1997-06-01 - Re: Rotenberg as the Uber Enemy

Header Data

From: Tim May <tcmay@got.net>
To: Marc Rotenberg <rotenberg@epic.org>
Message Hash: 2a3856cdfb2f61fc74ecc5082954ade8e46529661b559ed2ab397979567d71b5
Message ID: <v03102808afb696432bfa@[]>
Reply To: <v03102807afb671036b89@[]>
UTC Datetime: 1997-06-01 03:41:46 UTC
Raw Date: Sun, 1 Jun 1997 11:41:46 +0800

Raw message

From: Tim May <tcmay@got.net>
Date: Sun, 1 Jun 1997 11:41:46 +0800
To: Marc Rotenberg <rotenberg@epic.org>
Subject: Re: Rotenberg as the Uber Enemy
In-Reply-To: <v03102807afb671036b89@[]>
Message-ID: <v03102808afb696432bfa@[]>
MIME-Version: 1.0
Content-Type: text/plain

At 7:27 PM -0700 5/31/97, Marc Rotenberg wrote:

>One of the biggest problems with libertarian theories is that
>they are descriptively flawed as applied in the real world. In
>practice, perfect markets rarely exist, laws do protect rights,
>and there are a lot of efficiencies -- economic, technological,
>and otherwise -- in promoting the highest level of safeguards
>across similar activities, e.g. you get into a car, you expect
>that the brakes will work. You don't express a negotiated
>preference for how much you want your brakes to work.

One of the biggest problems with critics of libertarian theories is that
they falsely claim libertarians believe that each and every action during
each and every day by each and every agent involves complex contracts.

What we are talking about here is whether there's a need for new laws to,
using your specific example, stop companies from asking for personal

What libertarians, and hopefully other freedom-seeking people, would argue
is that government should not be interjected into mutual negotiations if at
all possible. This applies to Alice and Bob negotiating some transaction,
and it applies to Alice and Safeway, and to Safeway and Apple.

Citing the straw man that libertarians believe every driver must negotiate
a contract about how his brakes are to work has nothing to do with this
basic point.

>I don't mind the criticism if you think we're saying or
>doing something that really is bad for privacy, but
>a bunch of political rhetoric isn't worth much. And if
>you don't think we're not busting our butt to protect
>the rights of people to use strong crypto, you have no
>idea what's going on.

"A bunch of political rhetoric." This has been a waste of everyone's time.

As for the "rights of the people to use strong crypto," there are currently
no restrictions *whatsoever* on crypto use.

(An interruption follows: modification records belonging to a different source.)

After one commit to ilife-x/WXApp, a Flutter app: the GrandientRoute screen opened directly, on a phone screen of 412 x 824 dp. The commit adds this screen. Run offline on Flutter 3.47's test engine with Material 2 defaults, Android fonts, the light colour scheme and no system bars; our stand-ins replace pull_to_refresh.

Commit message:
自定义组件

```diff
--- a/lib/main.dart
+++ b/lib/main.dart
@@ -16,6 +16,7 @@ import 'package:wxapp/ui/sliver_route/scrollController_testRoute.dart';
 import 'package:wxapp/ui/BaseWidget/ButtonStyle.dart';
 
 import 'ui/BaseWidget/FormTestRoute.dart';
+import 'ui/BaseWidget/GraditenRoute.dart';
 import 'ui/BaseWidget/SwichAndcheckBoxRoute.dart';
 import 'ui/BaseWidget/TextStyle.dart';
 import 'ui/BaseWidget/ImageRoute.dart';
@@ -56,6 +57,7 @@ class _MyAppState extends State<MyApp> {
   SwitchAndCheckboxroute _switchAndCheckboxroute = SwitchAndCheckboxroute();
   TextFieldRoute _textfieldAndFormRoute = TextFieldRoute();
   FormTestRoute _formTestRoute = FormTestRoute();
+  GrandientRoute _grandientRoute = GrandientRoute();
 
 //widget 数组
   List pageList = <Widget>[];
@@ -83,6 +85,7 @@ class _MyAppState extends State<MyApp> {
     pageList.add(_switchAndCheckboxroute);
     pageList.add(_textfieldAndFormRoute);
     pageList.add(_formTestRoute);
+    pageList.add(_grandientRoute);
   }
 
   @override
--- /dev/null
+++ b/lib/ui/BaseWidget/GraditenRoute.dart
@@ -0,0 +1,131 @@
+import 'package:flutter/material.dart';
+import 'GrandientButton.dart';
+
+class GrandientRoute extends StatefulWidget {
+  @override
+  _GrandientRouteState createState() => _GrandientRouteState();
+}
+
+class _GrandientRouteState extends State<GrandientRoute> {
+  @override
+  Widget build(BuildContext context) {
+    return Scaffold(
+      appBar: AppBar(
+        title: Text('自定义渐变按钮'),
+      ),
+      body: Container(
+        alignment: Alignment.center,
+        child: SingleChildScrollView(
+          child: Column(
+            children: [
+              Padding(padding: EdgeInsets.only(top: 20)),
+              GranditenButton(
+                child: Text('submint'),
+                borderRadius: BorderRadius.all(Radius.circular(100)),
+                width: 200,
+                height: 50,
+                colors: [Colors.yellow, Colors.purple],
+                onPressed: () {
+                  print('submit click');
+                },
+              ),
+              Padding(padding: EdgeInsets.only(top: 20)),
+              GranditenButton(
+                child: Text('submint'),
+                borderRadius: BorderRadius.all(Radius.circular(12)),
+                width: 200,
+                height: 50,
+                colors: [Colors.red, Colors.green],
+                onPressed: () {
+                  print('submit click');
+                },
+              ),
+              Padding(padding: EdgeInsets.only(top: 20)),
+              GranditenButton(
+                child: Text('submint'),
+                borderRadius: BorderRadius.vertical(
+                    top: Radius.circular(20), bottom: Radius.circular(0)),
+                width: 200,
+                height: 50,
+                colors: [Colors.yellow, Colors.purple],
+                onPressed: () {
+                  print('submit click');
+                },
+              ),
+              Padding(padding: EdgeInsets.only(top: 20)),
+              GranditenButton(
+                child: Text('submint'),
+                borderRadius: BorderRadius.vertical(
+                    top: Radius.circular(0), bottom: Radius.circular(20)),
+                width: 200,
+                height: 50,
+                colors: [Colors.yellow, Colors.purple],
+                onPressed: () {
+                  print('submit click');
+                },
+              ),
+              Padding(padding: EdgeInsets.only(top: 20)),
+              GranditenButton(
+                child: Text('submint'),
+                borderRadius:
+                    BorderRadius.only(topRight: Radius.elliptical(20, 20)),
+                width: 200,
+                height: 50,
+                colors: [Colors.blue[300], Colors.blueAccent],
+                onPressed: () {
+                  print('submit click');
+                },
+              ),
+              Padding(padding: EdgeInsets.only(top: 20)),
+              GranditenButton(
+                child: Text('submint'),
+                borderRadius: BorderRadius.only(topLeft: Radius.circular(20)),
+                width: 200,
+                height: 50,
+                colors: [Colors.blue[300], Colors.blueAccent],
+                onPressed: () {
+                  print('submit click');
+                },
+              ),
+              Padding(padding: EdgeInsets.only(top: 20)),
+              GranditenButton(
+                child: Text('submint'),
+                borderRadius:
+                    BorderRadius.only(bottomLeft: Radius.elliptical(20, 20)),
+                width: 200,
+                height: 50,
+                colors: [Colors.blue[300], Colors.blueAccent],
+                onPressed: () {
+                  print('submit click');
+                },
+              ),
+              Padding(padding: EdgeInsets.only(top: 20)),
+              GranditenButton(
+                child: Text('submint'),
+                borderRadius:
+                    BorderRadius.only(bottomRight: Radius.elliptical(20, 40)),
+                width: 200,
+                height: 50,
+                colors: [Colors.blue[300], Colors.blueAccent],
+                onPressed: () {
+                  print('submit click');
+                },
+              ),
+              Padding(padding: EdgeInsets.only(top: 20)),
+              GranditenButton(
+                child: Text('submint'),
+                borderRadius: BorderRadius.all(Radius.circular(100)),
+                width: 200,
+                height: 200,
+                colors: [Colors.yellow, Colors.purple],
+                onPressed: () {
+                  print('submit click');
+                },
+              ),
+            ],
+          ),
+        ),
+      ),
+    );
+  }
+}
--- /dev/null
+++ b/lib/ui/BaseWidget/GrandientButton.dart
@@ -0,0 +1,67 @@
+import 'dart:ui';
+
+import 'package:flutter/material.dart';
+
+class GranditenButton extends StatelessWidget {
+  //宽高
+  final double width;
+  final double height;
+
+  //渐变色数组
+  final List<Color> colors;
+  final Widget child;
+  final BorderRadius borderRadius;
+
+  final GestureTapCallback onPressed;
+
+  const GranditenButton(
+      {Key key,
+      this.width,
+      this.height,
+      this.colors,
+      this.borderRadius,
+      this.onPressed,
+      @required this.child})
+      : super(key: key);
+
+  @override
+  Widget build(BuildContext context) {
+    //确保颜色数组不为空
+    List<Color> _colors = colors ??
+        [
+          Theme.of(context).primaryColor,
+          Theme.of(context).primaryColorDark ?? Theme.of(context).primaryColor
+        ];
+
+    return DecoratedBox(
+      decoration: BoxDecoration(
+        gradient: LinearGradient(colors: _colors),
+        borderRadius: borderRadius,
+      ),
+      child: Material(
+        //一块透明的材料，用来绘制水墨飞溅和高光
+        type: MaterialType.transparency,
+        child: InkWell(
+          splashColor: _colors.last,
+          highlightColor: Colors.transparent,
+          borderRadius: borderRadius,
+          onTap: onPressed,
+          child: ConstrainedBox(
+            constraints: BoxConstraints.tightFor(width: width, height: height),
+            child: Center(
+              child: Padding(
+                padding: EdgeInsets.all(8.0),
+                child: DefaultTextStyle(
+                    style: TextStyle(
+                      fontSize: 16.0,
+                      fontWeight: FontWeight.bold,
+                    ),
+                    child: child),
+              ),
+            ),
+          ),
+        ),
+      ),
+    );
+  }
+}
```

SAFE will, of course, add a
criminalization angle to crypto use, which is a step in the wrong
direction. Once the Legislature gets its hands on crypto use at all, the
way is made easier for later extensions and clarifications of  the rules.
Imagine the equivalent situation with free speech or religion: "No American
may be denied access to the religious beliefs of his choosing, but the
practice of non-Christian religious acts in connection with another crime
will expose the pagan to a mandatory 5-year increase in imprisonment."

This is what SAFE's "crypto in a crime" provisions are equivalent to...like
making the speaking of Spanish a factor in criminal sentencing. "Congress
shall make no law" means just that.

A better tack is to take a rejectionist, no compromise stance toward any
proposed legislation which would in any way limit or criminalize crypto
use. Rely on the First Amendment.

This would leave EPIC, VTW, CPSR, EFF, etc. with very little to do, of
course, but that is as it should be.

But, then, I quit the NRA because they were too namby pamby about the
Second Amendment. I place more faith in my assault rifles than I do in the
criminals in D.C. McVeigh may have killed too many innocents, looking back
on OKC, but he generally had the right idea about hitting the power centers
of the police state.

(Shocking sentiments to most of the sheeple, but Thomas Jefferson said as
much when he said the tree of liberty had to be watered with the blood of
tyrants and/or patriots every 20 or so years. It's been about 190 years too
long since we had a good watering.)

But this will be my last message to you, Marc, as I see no point in
continuing any dialog.

--Tim May

There's something wrong when I'm a felon under an increasing number of laws.
Only one response to the key grabbers is warranted: "Death to Tyrants!"
Timothy C. May              | Crypto Anarchy: encryption, digital money,
tcmay@got.net  408-728-0152 | anonymous networks, digital pseudonyms, zero
W.A.S.T.E.: Corralitos, CA  | knowledge, reputations, information markets,
Higher Power: 2^1398269     | black markets, collapse of governments.
"National borders aren't even speed bumps on the information superhighway."